Now, of course, child safety seats are much safer. Forward-facing seats, and a few rear-racing models, use a top tether that connects to an anchor in the vehicle’s rear deck or ceiling to solve that pivoting problem.

However, as Aliza and her husband, Chris, recently learned while shopping for a car seat for my first grandson, Ethan, increased safety brings increased complication and a whole raft of decisions about which seat to buy. And these days, you’ll probably wind up buying two or three seats as your child grows.

Choosing a car seat

All car seats on the market must meet federal safety standards, but which one will best fit your child, your car and your lifestyle?

Do some research. A great place to start is How to Find the Right Car Seat. There you will discover, as Aliza did, that rear-facing is the safest position for children to ride in a car seat, and that they should ride rear-facing as long as possible — in other words, until they get too big to fit in that position.

Consider your lifestyle. There are “infant” seats designed to be used rear-facing only, and there are “convertible” seats designed to be used rear facing until your baby reaches a specified height and weight. Then you turn the seat around. Which choice is better?

Aliza lived in an apartment building during Ethan’s first 10 months. There was a long hallway to traverse and an elevator to navigate on the way to her car. So she chose a rear-facing infant seat that snaps into a base and also snaps into a stroller frame.

“I could get him ready in the seat in the apartment, snap the seat into the stroller and then easily transfer it to the car,” she told me.
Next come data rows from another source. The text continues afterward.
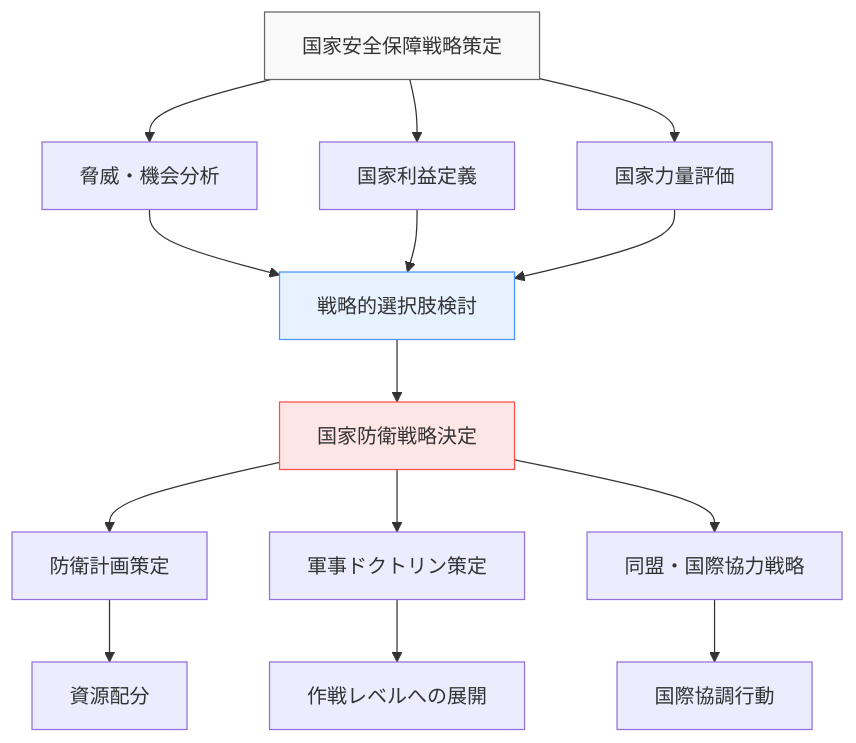
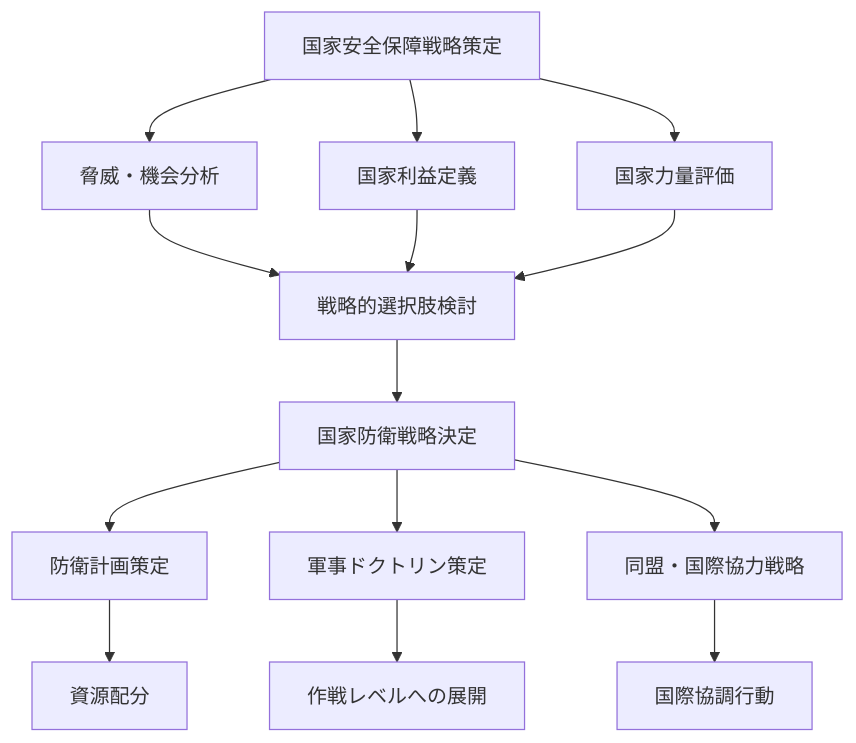
Before and after one commit to shuji-bonji/Situational-Awareness-and-Decision-Making: the fourth of 10 diagrams in docs/applications/military-dm.md, drawn with Mermaid. The commit also changed other lines of this file and 49 other files, not shown here.

Commit message:
fix: ダークモードで見づらい図の色の変更

````diff
--- a/docs/applications/military-dm.md
+++ b/docs/applications/military-dm.md
@@ -166,23 +166,23 @@
     ```mermaid
     graph TD
         A[国家安全保障戦略策定] --> B[脅威・機会分析]
         A --> C[国家利益定義]
         A --> D[国家力量評価]
         
         B --> E[戦略的選択肢検討]
         C --> E
         D --> E
         
         E --> F[国家防衛戦略決定]
         F --> G[防衛計画策定]
         F --> H[軍事ドクトリン策定]
         F --> I[同盟・国際協力戦略]
         
         G --> J[資源配分]
         H --> K[作戦レベルへの展開]
         I --> L[国際協調行動]
         
-        style A fill:#f9f9f9,stroke:#666
-        style E fill:#e6f2ff,stroke:#4d94ff
-        style F fill:#ffe6e6,stroke:#ff4d4d
+    
+    
+    
     ```
````
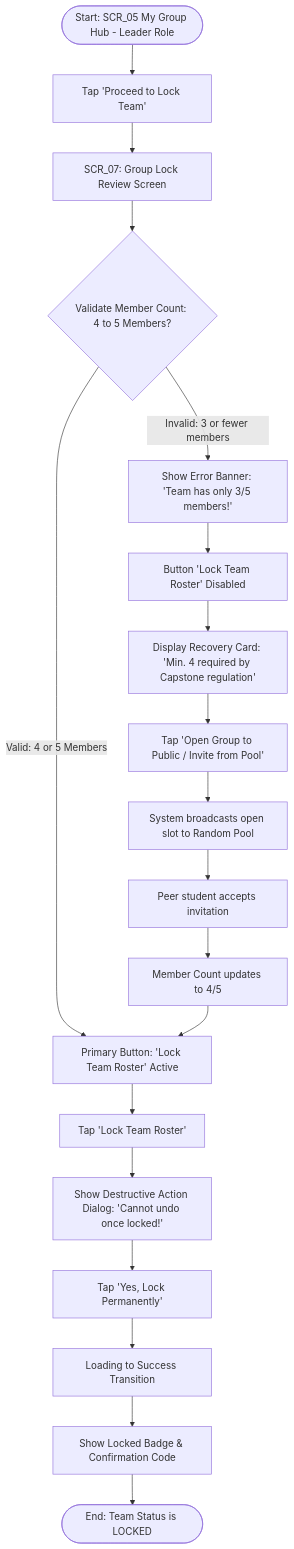
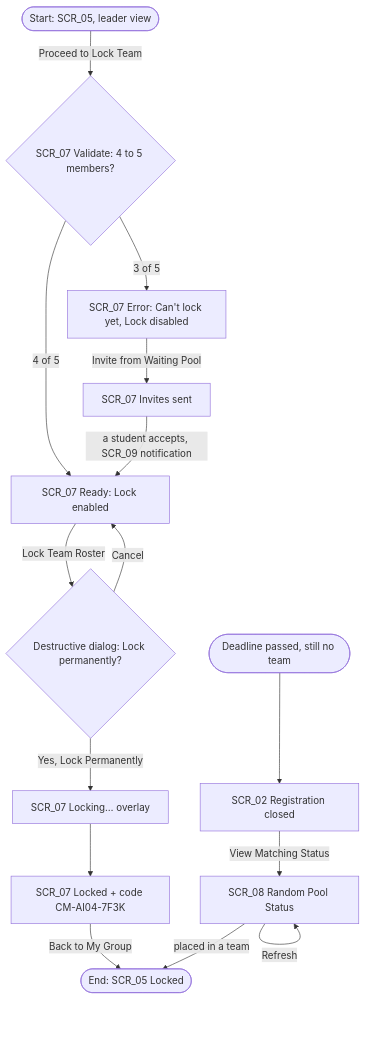
Before and after one commit to DEVORGANIZE222/PRM323_LAB2_uiuxdesign: the third of 3 diagrams in ux/user-flow.md, drawn with Mermaid. The commit also changed other lines of this file, not shown here.

Commit message:
Put every screen in a flow and match the Figma flows

````diff
--- a/ux/user-flow.md
+++ b/ux/user-flow.md
@@ -102,25 +93,19 @@
 ```mermaid
 graph TD
-    Start([Start: SCR_05 My Group Hub - Leader Role]) --> TapLock[Tap 'Proceed to Lock Team']
-    TapLock --> SCR_07[SCR_07: Group Lock Review Screen]
-    SCR_07 --> CheckValidation{Validate Member Count: 4 to 5 Members?}
+    Start([Start: SCR_05, leader view]) -->|Proceed to Lock Team| R{SCR_07 Validate: 4 to 5 members?}
+    R -->|4 of 5| OK[SCR_07 Ready: Lock enabled]
+    OK -->|Lock Team Roster| DD{Destructive dialog: Lock permanently?}
+    DD -->|Cancel| OK
+    DD -->|Yes, Lock Permanently| LK[SCR_07 Locking… overlay]
+    LK --> Locked[SCR_07 Locked + code CM-AI04-7F3K]
+    Locked -->|Back to My Group| End([End: SCR_05 Locked])
 
-    %% Happy Path
-    CheckValidation -->|Valid: 4 or 5 Members| EnableButton[Primary Button: 'Lock Team Roster' Active]
-    EnableButton --> TapConfirmLock[Tap 'Lock Team Roster']
-    TapConfirmLock --> DestructiveModal[Show Destructive Action Dialog: 'Cannot undo once locked!']
-    DestructiveModal --> ConfirmYes[Tap 'Yes, Lock Permanently']
-    ConfirmYes --> LoadingResult[Loading to Success Transition]
-    LoadingResult --> SuccessState[Show Locked Badge & Confirmation Code]
-    SuccessState --> SCR_05([End: Team Status is LOCKED])
+    R -->|3 of 5| ERR[SCR_07 Error: Can't lock yet, Lock disabled]
+    ERR -->|Invite from Waiting Pool| INV[SCR_07 Invites sent]
+    INV -->|a student accepts, SCR_09 notification| OK
 
-    %% Error and Recovery Path
-    CheckValidation -->|Invalid: 3 or fewer members| ErrorPath[Show Error Banner: 'Team has only 3/5 members!']
-    ErrorPath --> DisableButton[Button 'Lock Team Roster' Disabled]
-    DisableButton --> SuggestRecovery[Display Recovery Card: 'Min. 4 required by Capstone regulation']
-    SuggestRecovery --> TapRecovery[Tap 'Open Group to Public / Invite from Pool']
-    TapRecovery --> BroadcastRecruitment[System broadcasts open slot to Random Pool]
-    BroadcastRecruitment --> WaitCandidate[Peer student accepts invitation]
-    WaitCandidate --> UpdateCount[Member Count updates to 4/5]
-    UpdateCount --> EnableButton
+    Late([Deadline passed, still no team]) --> DC[SCR_02 Registration closed]
+    DC -->|View Matching Status| RP[SCR_08 Random Pool Status]
+    RP -->|Refresh| RP
+    RP -->|placed in a team| End
 ```
````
By 10 months, Aliza decided Ethan was ready for a convertible seat even though he still fit in his infant seat.

“The infant seat was more reclining and he didn’t seem comfortable reclined that much,” Aliza said. Also, she noted, Ethan was getting too heavy to easily transfer seat and baby together into the car, and since the family had moved to a house, the long trip to the car is no longer an issue.

Check the seat’s ease of use rating. Aliza was concerned about how well the convertible seat would fit in her compact car. So she started by checkingthe National Highway Traffic Safety Administration’s car seat ease of use ratings. Here NHTSA rates all car seats according to four criteria, including installation features.

Make sure the seat fits. The NHTSA site is helpful but it doesn’t tell you how a specific seat will fit in a specific car. So Aliza Googled car seat models she was considering along with the model of her car and found revealing user reviews.

But the foolproof way to find out if a seat fits is to buy one and try it. Shop for the seat a couple of months before the baby arrives and try installing it as soon as you get it. That way you'll have time to exchange it for another model if neccessary. Make sure it's easy enough to get the seat in and out of your car and that a rear-facing installation allows you to move the front seat far enough back for you or your usual passengers to sit comfortably.

David Schiff is a freelance editor and writer who specializes in home safety, home improvement, woodworking, child safety and music.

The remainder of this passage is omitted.